Exercise requirements: Count the lines below that contain the word "数据日期", and report only that number.

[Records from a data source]
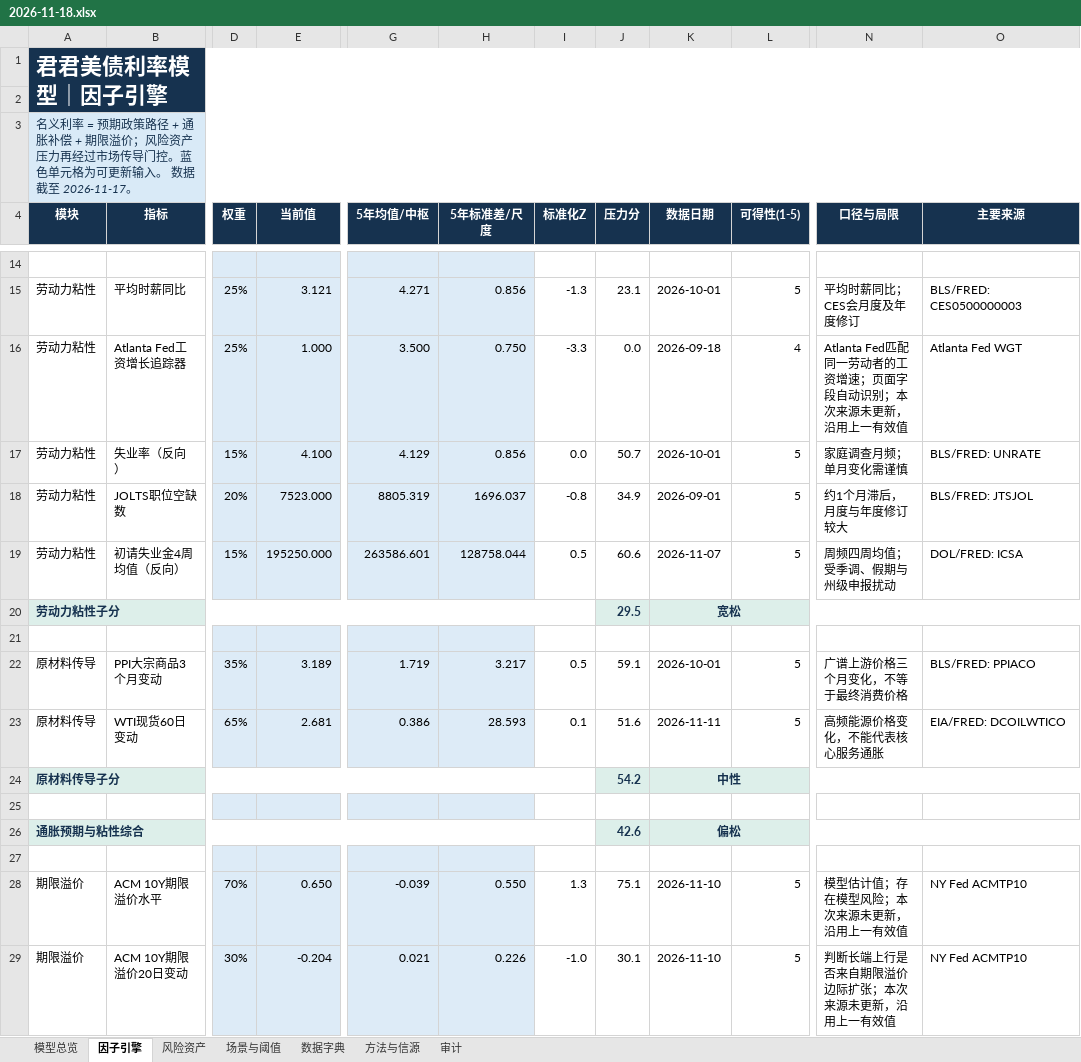
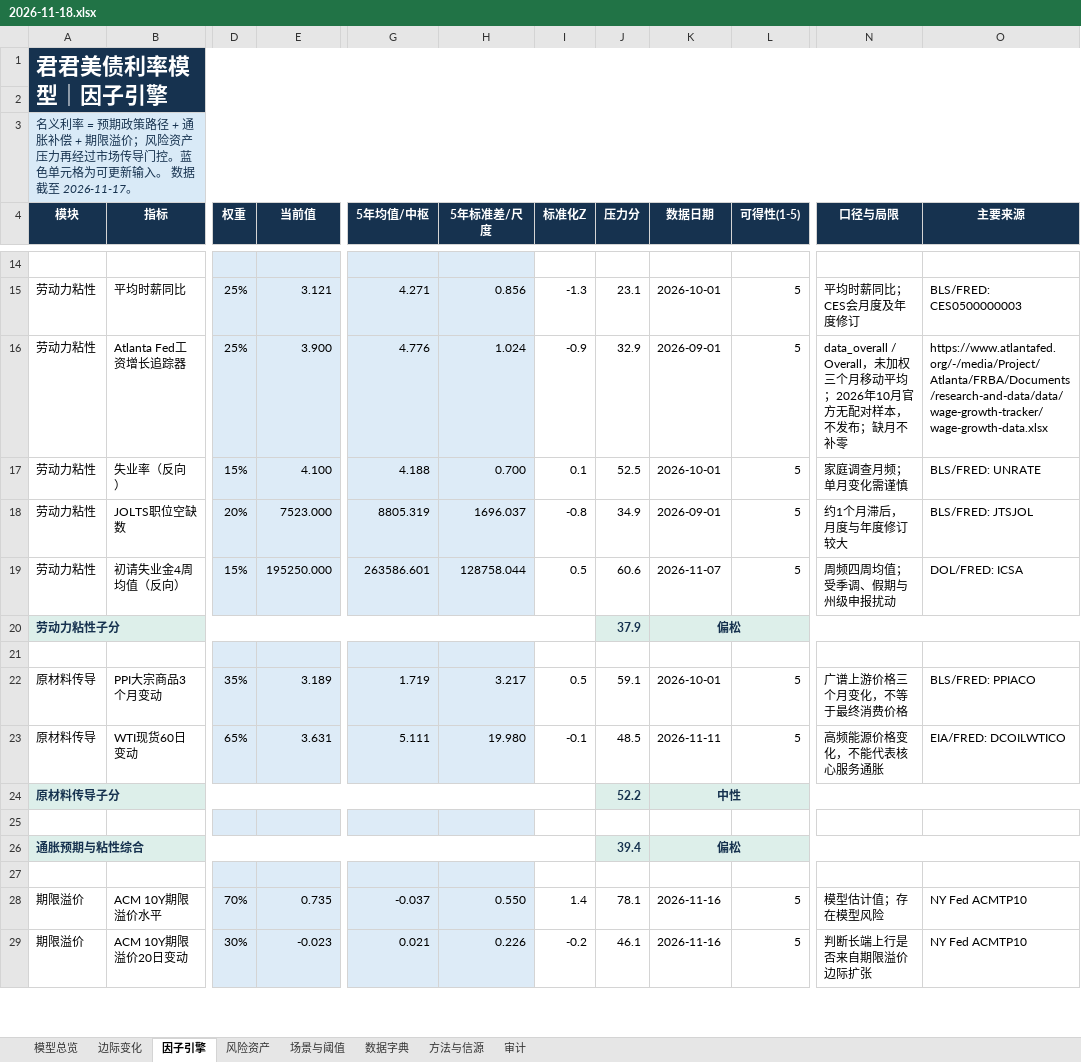
Before and after one commit to marvinbai303-ops/workspace, an Excel workbook: 产业趋势研究&选股/君君美债利率模型_自动刷新/output/archive/2026-11-18.xlsx, sheet 因子引擎, drawn as a sheet; only a part is shown, gaps mark what is left out; values as stored, in another font and other column widths than the file's, no borders; the diff covers the shown part only; the diff names each change by its address in the sheet, - before the commit and + after, or states it on an @@ line.

```diff
--- a/产业趋势研究&选股/君君美债利率模型_自动刷新/output/archive/2026-11-18.xlsx (sheet 因子引擎)
+++ b/产业趋势研究&选股/君君美债利率模型_自动刷新/output/archive/2026-11-18.xlsx (sheet 因子引擎)
+sheet tab: 边际变化
-E16 (当前值): 1.000
+E16 (当前值): 3.900
-G16 (5年均值/中枢): 3.500
+G16 (5年均值/中枢): 4.776
-H16 (5年标准差/尺度): 0.750
+H16 (5年标准差/尺度): 1.024
-I16 (标准化Z): -3.3
+I16 (标准化Z): -0.9
-J16 (压力分): 0.0
+J16 (压力分): 32.9
-K16 (数据日期): 2026-09-18
+K16 (数据日期): 2026-09-01
-L16 (可得性(1-5)): 4
+L16 (可得性(1-5)): 5
-N16 (口径与局限): Atlanta Fed匹配同一劳动者的工资增速；页面字段自动识别；本次来源未更新，沿用上一有效值
+N16 (口径与局限): data_overall / Overall，未加权三个月移动平均；2026年10月官方无配对样本，不发布；缺月不补零
-O16 (主要来源): Atlanta Fed WGT
+O16 (主要来源): https://www.atlantafed.org/-/media/Project/Atlanta/FRBA/Documents/research-and-data/data/wage-growth-tracker/wage-growth-data.xlsx
-G17 (5年均值/中枢): 4.129
+G17 (5年均值/中枢): 4.188
-H17 (5年标准差/尺度): 0.856
+H17 (5年标准差/尺度): 0.700
-I17 (标准化Z): 0.0
+I17 (标准化Z): 0.1
-J17 (压力分): 50.7
+J17 (压力分): 52.5
-J20 (压力分): 29.5
+J20 (压力分): 37.9
-K20 (数据日期): 宽松
+K20 (数据日期): 偏松
-E23 (当前值): 2.681
+E23 (当前值): 3.631
-G23 (5年均值/中枢): 0.386
+G23 (5年均值/中枢): 5.111
-H23 (5年标准差/尺度): 28.593
+H23 (5年标准差/尺度): 19.980
-I23 (标准化Z): 0.1
+I23 (标准化Z): -0.1
-J23 (压力分): 51.6
+J23 (压力分): 48.5
-J24 (压力分): 54.2
+J24 (压力分): 52.2
-J26 (压力分): 42.6
+J26 (压力分): 39.4
-E28 (当前值): 0.650
+E28 (当前值): 0.735
-G28 (5年均值/中枢): -0.039
+G28 (5年均值/中枢): -0.037
-I28 (标准化Z): 1.3
+I28 (标准化Z): 1.4
-J28 (压力分): 75.1
+J28 (压力分): 78.1
-K28:K29 (数据日期): 2026-11-10
+K28:K29 (数据日期): 2026-11-16
-N28 (口径与局限): 模型估计值；存在模型风险；本次来源未更新，沿用上一有效值
+N28 (口径与局限): 模型估计值；存在模型风险
-E29 (当前值): -0.204
+E29 (当前值): -0.023
-I29 (标准化Z): -1.0
+I29 (标准化Z): -0.2
-J29 (压力分): 30.1
+J29 (压力分): 46.1
-N29 (口径与局限): 判断长端上行是否来自期限溢价边际扩张；本次来源未更新，沿用上一有效值
+N29 (口径与局限): 判断长端上行是否来自期限溢价边际扩张
```
Also changed, not shown: 61 edited cells elsewhere in this sheet, sheet 模型总览, sheet 场景与阈值, sheet 风险资产, sheet 审计, formulas that keep their value, charts or pictures, 产业趋势研究&选股/君君美债利率模型_自动刷新/output/君君美债利率模型_最新.xlsx, 31 other files.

Reply to the exercise: 6